→ Assignment: In the listing below, count each line that contains "using". The reply is that count and nothing else.

→ Given records:
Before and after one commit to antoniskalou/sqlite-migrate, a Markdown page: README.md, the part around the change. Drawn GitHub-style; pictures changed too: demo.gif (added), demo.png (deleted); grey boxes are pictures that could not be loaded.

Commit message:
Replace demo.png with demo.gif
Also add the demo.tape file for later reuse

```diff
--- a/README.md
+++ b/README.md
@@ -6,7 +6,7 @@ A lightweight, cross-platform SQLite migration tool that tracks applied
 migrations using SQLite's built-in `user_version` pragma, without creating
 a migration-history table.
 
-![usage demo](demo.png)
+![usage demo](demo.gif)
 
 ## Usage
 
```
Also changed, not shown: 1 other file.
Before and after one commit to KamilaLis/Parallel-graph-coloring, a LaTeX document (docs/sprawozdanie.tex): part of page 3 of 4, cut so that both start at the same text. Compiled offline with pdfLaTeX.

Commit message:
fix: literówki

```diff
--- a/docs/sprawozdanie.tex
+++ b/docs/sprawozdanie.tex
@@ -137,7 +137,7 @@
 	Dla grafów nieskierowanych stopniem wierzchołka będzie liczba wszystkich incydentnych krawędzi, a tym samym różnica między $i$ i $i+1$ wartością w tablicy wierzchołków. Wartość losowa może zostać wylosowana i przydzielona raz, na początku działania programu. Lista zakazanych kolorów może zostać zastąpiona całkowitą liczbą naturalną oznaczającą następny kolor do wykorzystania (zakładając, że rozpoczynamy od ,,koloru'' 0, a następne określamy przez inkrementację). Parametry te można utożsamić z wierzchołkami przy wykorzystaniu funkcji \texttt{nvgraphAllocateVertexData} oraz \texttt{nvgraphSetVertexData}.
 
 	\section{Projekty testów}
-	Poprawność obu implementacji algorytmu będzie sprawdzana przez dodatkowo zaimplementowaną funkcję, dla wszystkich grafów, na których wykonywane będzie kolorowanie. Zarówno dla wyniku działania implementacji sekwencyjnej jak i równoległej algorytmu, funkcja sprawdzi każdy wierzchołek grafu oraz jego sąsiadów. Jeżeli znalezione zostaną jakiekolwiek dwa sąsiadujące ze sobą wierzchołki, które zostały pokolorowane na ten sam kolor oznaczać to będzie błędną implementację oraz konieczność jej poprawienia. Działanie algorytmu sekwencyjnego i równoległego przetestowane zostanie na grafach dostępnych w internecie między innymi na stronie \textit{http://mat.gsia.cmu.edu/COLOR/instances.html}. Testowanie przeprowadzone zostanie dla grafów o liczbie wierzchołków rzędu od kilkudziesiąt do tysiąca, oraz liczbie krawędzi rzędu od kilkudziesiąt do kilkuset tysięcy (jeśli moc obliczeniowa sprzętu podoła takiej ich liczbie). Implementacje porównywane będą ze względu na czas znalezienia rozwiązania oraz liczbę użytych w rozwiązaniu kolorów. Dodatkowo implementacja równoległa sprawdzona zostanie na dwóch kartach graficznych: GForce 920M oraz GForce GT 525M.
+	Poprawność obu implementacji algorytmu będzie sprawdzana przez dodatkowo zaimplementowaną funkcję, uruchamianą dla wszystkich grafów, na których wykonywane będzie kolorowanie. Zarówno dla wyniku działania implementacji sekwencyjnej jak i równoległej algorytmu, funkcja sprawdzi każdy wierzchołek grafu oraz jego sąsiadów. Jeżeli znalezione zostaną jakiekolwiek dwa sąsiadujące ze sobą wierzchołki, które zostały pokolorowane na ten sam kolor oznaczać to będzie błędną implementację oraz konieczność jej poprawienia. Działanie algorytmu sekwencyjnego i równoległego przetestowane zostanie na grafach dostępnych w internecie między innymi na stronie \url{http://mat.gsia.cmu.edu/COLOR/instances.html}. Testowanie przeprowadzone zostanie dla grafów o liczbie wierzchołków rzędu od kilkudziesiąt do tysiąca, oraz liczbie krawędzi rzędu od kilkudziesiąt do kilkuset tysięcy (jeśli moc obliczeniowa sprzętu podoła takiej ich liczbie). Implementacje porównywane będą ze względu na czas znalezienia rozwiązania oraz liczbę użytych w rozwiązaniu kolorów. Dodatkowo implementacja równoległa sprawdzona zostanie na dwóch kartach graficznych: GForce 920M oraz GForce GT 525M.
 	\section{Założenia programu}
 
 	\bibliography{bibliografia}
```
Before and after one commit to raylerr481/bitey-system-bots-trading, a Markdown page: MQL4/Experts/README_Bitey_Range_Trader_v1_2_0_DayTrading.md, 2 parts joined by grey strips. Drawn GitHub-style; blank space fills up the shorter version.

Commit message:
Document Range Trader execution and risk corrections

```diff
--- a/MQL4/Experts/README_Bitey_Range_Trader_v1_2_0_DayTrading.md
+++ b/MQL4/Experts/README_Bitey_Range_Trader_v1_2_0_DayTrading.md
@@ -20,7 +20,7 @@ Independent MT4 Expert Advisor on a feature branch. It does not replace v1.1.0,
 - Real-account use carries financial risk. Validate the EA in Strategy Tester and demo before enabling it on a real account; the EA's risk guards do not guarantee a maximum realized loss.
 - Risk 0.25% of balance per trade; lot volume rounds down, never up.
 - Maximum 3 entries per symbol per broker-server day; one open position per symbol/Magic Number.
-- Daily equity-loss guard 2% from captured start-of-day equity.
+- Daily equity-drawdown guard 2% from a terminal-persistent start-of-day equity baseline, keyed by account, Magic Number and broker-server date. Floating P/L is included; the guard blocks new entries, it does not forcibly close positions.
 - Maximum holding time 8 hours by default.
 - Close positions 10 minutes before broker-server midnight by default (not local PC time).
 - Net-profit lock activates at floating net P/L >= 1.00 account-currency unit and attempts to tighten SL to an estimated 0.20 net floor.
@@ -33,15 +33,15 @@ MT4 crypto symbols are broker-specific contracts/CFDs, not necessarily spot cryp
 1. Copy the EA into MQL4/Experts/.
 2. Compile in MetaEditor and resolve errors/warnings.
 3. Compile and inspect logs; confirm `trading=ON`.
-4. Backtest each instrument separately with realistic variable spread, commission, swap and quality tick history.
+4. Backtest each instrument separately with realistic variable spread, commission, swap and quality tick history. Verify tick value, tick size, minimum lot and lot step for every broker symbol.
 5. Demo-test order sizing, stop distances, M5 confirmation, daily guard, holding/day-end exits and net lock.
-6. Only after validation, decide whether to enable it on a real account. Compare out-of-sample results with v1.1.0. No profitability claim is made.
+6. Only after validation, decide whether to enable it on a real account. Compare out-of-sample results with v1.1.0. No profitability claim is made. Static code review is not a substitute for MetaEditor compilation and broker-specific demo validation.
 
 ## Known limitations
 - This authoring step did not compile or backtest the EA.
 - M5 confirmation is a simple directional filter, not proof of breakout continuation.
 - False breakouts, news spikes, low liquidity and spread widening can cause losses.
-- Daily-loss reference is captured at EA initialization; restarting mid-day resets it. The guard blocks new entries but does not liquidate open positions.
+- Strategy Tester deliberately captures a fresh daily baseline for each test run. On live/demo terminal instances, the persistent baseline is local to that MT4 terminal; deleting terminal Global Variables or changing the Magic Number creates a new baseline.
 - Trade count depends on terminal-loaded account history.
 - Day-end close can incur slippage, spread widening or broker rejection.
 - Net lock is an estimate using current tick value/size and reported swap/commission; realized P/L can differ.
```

→ Your response: 2